Screening mammography is safer than previously thought, suggests a large study that determined women receive about 30 percent less radiation during the test than assumed. The research is being presented at the 57th Annual Meeting of the American Association of Physicists in Medicine (AAPM).

"Our findings suggest that the harms of screening mammography are smaller than perceived by a significant amount and its efficacy therefore is that much greater," said Andrew Hernandez, BS, a PhD candidate in biomedical engineering at the University of California Davis. "Our large study confirms smaller studies that found the levels of radiation women receive during screening mammography are overestimated."

The breast is composed of skin, fat and glandular tissue. Because the latter is at greatest risk of being damaged by radiation, current methods in mammography focus on the radiation dose deposited only to the glandular tissue. But these methods assume that the breast is composed of a uniform mixture of glandular and fat tissue.

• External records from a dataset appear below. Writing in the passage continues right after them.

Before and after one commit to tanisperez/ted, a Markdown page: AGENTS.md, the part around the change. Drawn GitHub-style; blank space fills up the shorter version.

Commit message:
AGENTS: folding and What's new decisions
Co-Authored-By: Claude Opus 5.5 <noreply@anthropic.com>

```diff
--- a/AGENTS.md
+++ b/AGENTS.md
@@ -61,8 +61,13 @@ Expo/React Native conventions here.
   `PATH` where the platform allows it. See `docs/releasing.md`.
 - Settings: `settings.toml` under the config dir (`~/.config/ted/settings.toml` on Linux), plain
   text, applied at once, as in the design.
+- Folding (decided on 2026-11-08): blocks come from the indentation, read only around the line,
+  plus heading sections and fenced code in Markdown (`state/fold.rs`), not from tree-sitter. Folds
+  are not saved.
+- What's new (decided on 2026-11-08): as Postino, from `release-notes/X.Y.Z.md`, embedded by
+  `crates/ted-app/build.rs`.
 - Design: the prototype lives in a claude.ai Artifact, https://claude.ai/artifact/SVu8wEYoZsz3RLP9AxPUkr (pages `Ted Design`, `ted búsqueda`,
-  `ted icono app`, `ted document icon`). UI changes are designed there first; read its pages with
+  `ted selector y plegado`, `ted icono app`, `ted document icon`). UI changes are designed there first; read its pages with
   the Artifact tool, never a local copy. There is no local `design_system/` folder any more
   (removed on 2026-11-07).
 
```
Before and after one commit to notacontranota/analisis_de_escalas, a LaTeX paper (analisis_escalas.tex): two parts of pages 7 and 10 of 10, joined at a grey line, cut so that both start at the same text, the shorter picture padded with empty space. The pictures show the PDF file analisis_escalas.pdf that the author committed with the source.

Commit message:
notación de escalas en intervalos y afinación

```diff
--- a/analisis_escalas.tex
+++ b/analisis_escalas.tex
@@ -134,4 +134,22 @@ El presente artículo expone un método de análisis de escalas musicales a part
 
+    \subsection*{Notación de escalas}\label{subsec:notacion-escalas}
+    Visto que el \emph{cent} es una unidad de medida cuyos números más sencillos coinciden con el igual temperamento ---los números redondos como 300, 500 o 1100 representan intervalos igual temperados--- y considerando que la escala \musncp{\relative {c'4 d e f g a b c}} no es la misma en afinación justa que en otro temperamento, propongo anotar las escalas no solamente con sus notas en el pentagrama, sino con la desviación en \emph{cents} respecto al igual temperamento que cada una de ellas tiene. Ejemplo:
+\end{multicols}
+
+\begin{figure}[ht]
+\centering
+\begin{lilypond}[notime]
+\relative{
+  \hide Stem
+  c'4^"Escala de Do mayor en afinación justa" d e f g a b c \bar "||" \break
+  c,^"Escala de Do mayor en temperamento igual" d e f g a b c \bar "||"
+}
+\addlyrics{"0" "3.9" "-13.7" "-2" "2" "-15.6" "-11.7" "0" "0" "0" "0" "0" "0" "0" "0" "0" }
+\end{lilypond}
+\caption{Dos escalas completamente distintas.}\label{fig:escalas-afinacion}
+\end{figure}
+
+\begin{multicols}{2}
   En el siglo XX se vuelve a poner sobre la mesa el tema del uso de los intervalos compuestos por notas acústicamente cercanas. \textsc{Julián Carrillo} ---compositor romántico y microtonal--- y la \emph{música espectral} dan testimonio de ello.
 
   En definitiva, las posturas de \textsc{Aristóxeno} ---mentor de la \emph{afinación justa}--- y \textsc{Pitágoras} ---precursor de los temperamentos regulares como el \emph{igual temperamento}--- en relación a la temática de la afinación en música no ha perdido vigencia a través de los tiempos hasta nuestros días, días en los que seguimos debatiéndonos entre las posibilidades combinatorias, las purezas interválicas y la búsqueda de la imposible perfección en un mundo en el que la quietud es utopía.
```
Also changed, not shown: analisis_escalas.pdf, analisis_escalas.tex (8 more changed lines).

Previous studies (one based on computer models and one based on 20 patients) found the glandular tissue is not distributed uniformly throughout the breast, leading to an overestimation of the radiation dose to the breast.

The new study used a comprehensive model of breast anatomy based upon computed tomography (CT) exams of 219 women representing a large population average over a range of breast density, age, ethnicity, and size to determine how the glandular tissue is distributed throughout the breast. The study concluded that the radiation dose is overestimated by 25-35 percent.

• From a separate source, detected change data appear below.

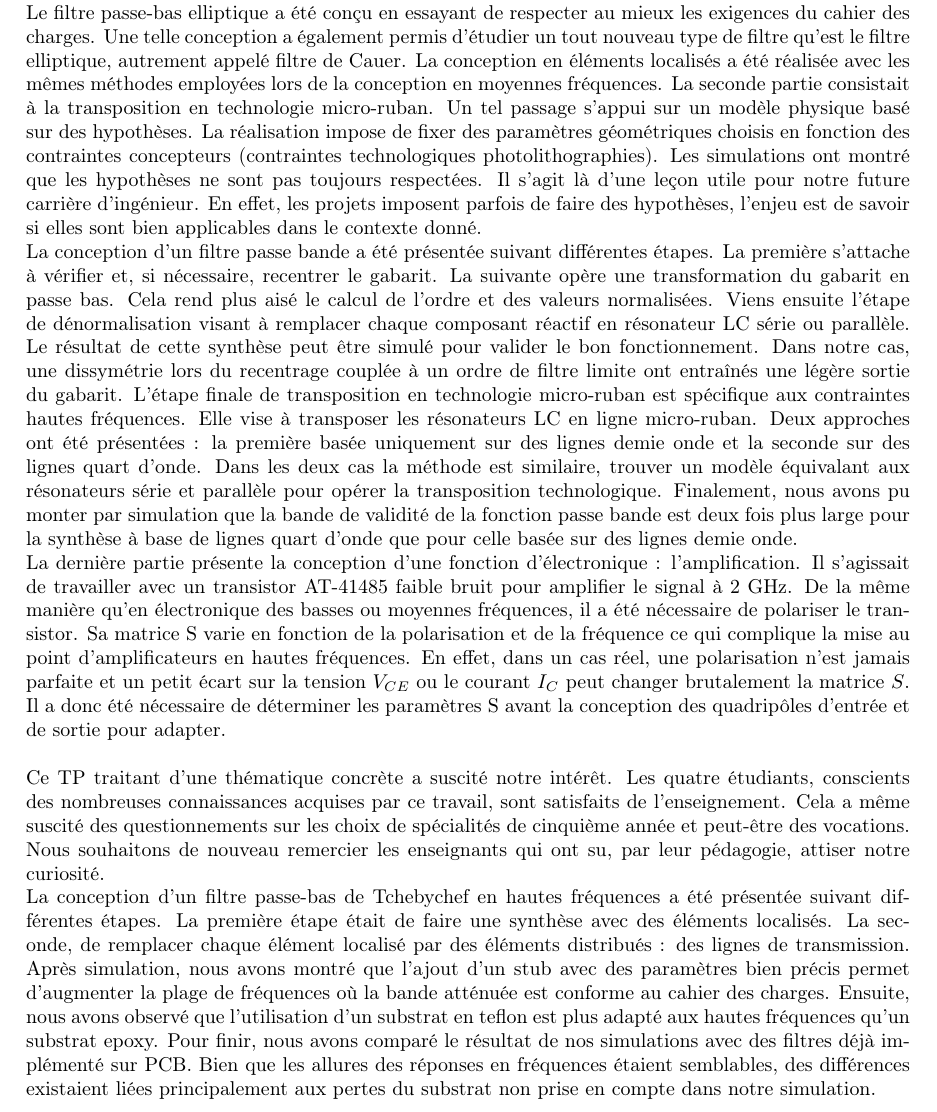
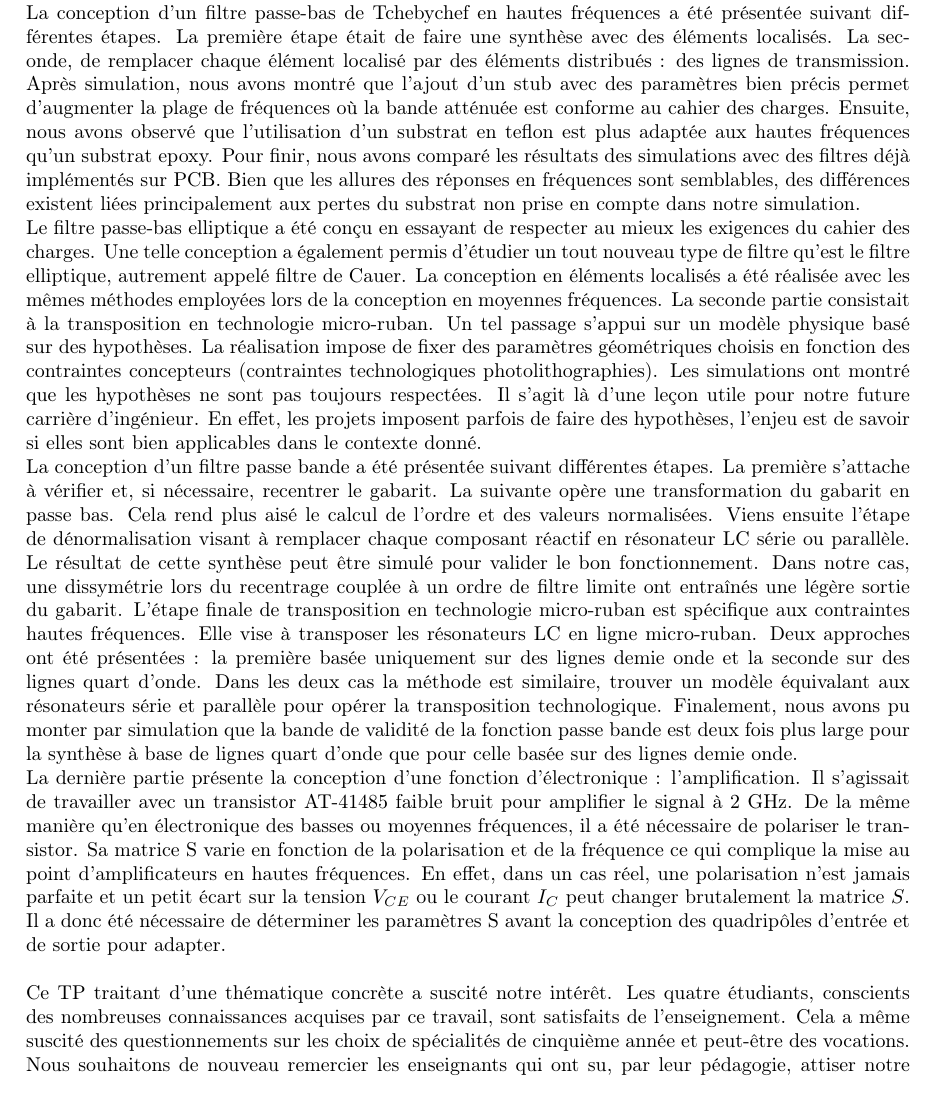
Before and after one commit to loulou4418/I_love_hf, a LaTeX document (rapport/rapport.tex): part of page 54 of 56, cut so that both start at the same text. Compiled offline with pdfLaTeX.

Commit message:
envoi rapport

```diff
--- a/rapport/rapport.tex
+++ b/rapport/rapport.tex
@@ -1927,13 +1927,13 @@ Lorsque la fréquence de simulation est de 2 GHz, les résultats montrent que $S
 \newpage
 \section{Conclusion}
 Au cours de ce rapport il a été vu dans un premier temps une méthodologie de caractérisation d'une ligne micro-ruban sur divers diélectriques. La méthode consistait à la superposition entre les valeurs réelles expérimentales et celles obtenues à partir d'une modélisation. La réalisation d'une bonne caractérisation réside dans la complexité du modèle théorique, qui se doit être la plus réaliste possible. C'est ce qui a été mis en place à l'aide de la prise en compte de phénomènes physiques comme les discontinuités. Il est indispensable de réaliser cette étape de caractérisation avant toutes réalisations de fonctions électroniques car il faut avoir connaissance des paramètres du diélectrique pour que les simulations effectuées soient proches de ce qu'on obtiendrait lors de la réalisation en laboratoire.\\
+La conception d'un filtre passe-bas de Tchebychef en hautes fréquences a été présentée suivant différentes étapes. La première étape était de faire une synthèse avec des éléments localisés. La seconde, de remplacer chaque élément localisé par des éléments distribués : des lignes de transmission. Après simulation, nous avons montré que l'ajout d'un stub avec des paramètres bien précis permet d'augmenter la plage de fréquences où la bande atténuée est conforme au cahier des charges. Ensuite, nous avons observé que l'utilisation d'un substrat en teflon est plus adaptée aux hautes fréquences qu'un substrat epoxy. Pour finir, nous avons comparé les résultats des simulations avec des filtres déjà implémentés sur PCB. Bien que les allures des réponses en fréquences sont semblables, des différences existent liées principalement aux pertes du substrat non prise en compte dans notre simulation.\\
 Le filtre passe-bas elliptique a été conçu en essayant de respecter au mieux les exigences du cahier des charges. Une telle conception a également permis d'étudier un tout nouveau type de filtre qu'est le filtre elliptique, autrement appelé filtre de Cauer. La conception en éléments localisés a été réalisée avec les mêmes méthodes employées lors de la conception en moyennes fréquences. La seconde partie consistait à la transposition en technologie micro-ruban. Un tel passage s'appui sur un modèle physique basé sur des hypothèses. La réalisation impose de fixer des paramètres géométriques choisis en fonction des contraintes concepteurs (contraintes technologiques photolithographies). Les simulations ont montré que les hypothèses ne sont pas toujours respectées. Il s'agit là d'une leçon utile pour notre future carrière d'ingénieur. En effet, les projets imposent parfois de faire des hypothèses, l'enjeu est de savoir si elles sont bien applicables dans le contexte donné.\\
 La conception d'un filtre passe bande a été présentée suivant différentes étapes. La première s'attache à vérifier et, si nécessaire, recentrer le gabarit. La suivante opère une transformation du gabarit en passe bas. Cela rend plus aisé le calcul de l'ordre et des valeurs normalisées. Viens ensuite l'étape de dénormalisation visant à remplacer chaque composant réactif en résonateur LC série ou parallèle. Le résultat de cette synthèse peut être simulé pour valider le bon fonctionnement. Dans notre cas, une dissymétrie lors du recentrage couplée à un ordre de filtre limite ont entraînés une légère sortie du gabarit. L'étape finale de transposition en technologie micro-ruban est spécifique aux contraintes hautes fréquences. Elle vise à transposer les résonateurs LC en ligne micro-ruban. Deux approches ont été présentées : la première basée uniquement sur des lignes demie onde et la seconde sur des lignes quart d'onde. Dans les deux cas la méthode est similaire, trouver un modèle équivalant aux résonateurs série et parallèle pour opérer la transposition technologique. Finalement, nous avons pu monter par simulation que la bande de validité de la fonction passe bande est deux fois plus large pour la synthèse à base de lignes quart d'onde que pour celle basée sur des lignes demie onde.\\
 La dernière partie présente la conception d'une fonction d'électronique : l'amplification. Il s'agissait de travailler avec un transistor AT-41485 faible bruit pour amplifier le signal à 2 GHz. De la même manière qu'en électronique des basses ou moyennes fréquences, il a été nécessaire de polariser le transistor. Sa matrice S varie en fonction de la polarisation et de la fréquence ce qui complique la mise au point d'amplificateurs en hautes fréquences. En effet, dans un cas réel, une polarisation n'est jamais parfaite et un petit écart sur la tension $V_{CE}$ ou le courant $I_C$ peut changer brutalement la matrice $S$. Il a donc été nécessaire de déterminer les paramètres S avant la conception des quadripôles d'entrée et de sortie pour adapter.\\
 
 Ce TP traitant d’une thématique concrète a suscité notre intérêt. Les quatre étudiants, conscients des nombreuses connaissances acquises par ce travail, sont satisfaits de l'enseignement. Cela a même suscité des questionnements sur les choix de spécialités de cinquième année et peut-être des vocations. Nous souhaitons de nouveau remercier les enseignants qui ont su, par leur pédagogie, attiser notre curiosité.
 
-La conception d'un filtre passe-bas de Tchebychef en hautes fréquences a été présentée suivant différentes étapes. La première étape était de faire une synthèse avec des éléments localisés. La seconde, de remplacer chaque élément localisé par des éléments distribués : des lignes de transmission. Après simulation, nous avons montré que l'ajout d'un stub avec des paramètres bien précis permet d'augmenter la plage de fréquences où la bande atténuée est conforme au cahier des charges. Ensuite, nous avons observé que l'utilisation d'un substrat en teflon est plus adapté aux hautes fréquences qu'un substrat epoxy. Pour finir, nous avons comparé le résultat de nos simulations avec des filtres déjà implémenté sur PCB. Bien que les allures des réponses en fréquences étaient semblables, des différences existaient liées principalement aux pertes du substrat non prise en compte dans notre simulation.
 
 
 
```
Also changed, not shown: 5SynthAmp/Schema_ampli.jpg (deleted), 5SynthAmp/Schema_ampli.png (added), 5SynthAmp/flux_global.jpg (deleted), 5SynthAmp/flux_global.png (added), 5SynthAmp/flux_simple.jpg (deleted), 5SynthAmp/flux_simple.png (added), 5SynthAmp/simple_stub_e.jpg (deleted), 5SynthAmp/simple_stub_e.png (added), 1 other file.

Because the amount and distribution of glandular tissue varies from breast to breast, some women could receive 20 percent less radiation than thought, while others could receive 40 percent less, said Hernandez.

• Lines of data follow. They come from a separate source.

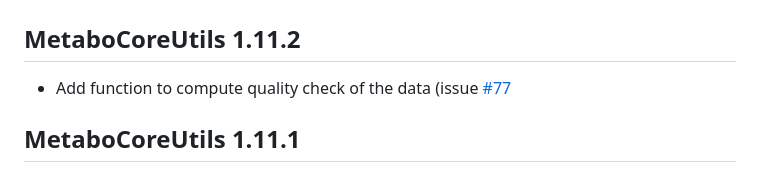
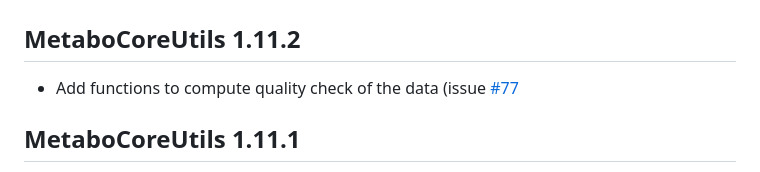
Before and after one commit to rformassspectrometry/MetaboCoreUtils, a Markdown page: NEWS.md, the part around the change. GitHub-like rendering.

```diff
--- a/NEWS.md
+++ b/NEWS.md
@@ -2,7 +2,7 @@
 
 ## MetaboCoreUtils 1.11.2
 
-- Add function to compute quality check of the data (issue
+- Add functions to compute quality check of the data (issue
   [#77]((https://github.com/rformassspectrometry/MetaboCoreUtils/issues/77))
 
 ## MetaboCoreUtils 1.11.1
```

Currently, there is disagreement regarding when mammography screening for breast cancer should begin in women at average risk for the disease, and how often it should occur. While the American Cancer Society recommends yearly screening beginning at age 40, the U.S. Preventive Services Task Force recommends waiting until age 50, and then screening every other year. Both groups recommend earlier screening in women at increased risk for breast cancer.

"The decision to screen is a computation based both on benefit and risk. We know what the benefits are, and our research now suggests that the risk of developing cancer from screening mammography is 30 percent lower than previously thought," said Hernandez. "The next step is to update the radiation dose methods relevant to mammography to reflect the real distribution of glandular tissue."

In addition to Hernandez, collaborators on the study being presented at AAPM are: J.M. Boone, and J.A. Seibert.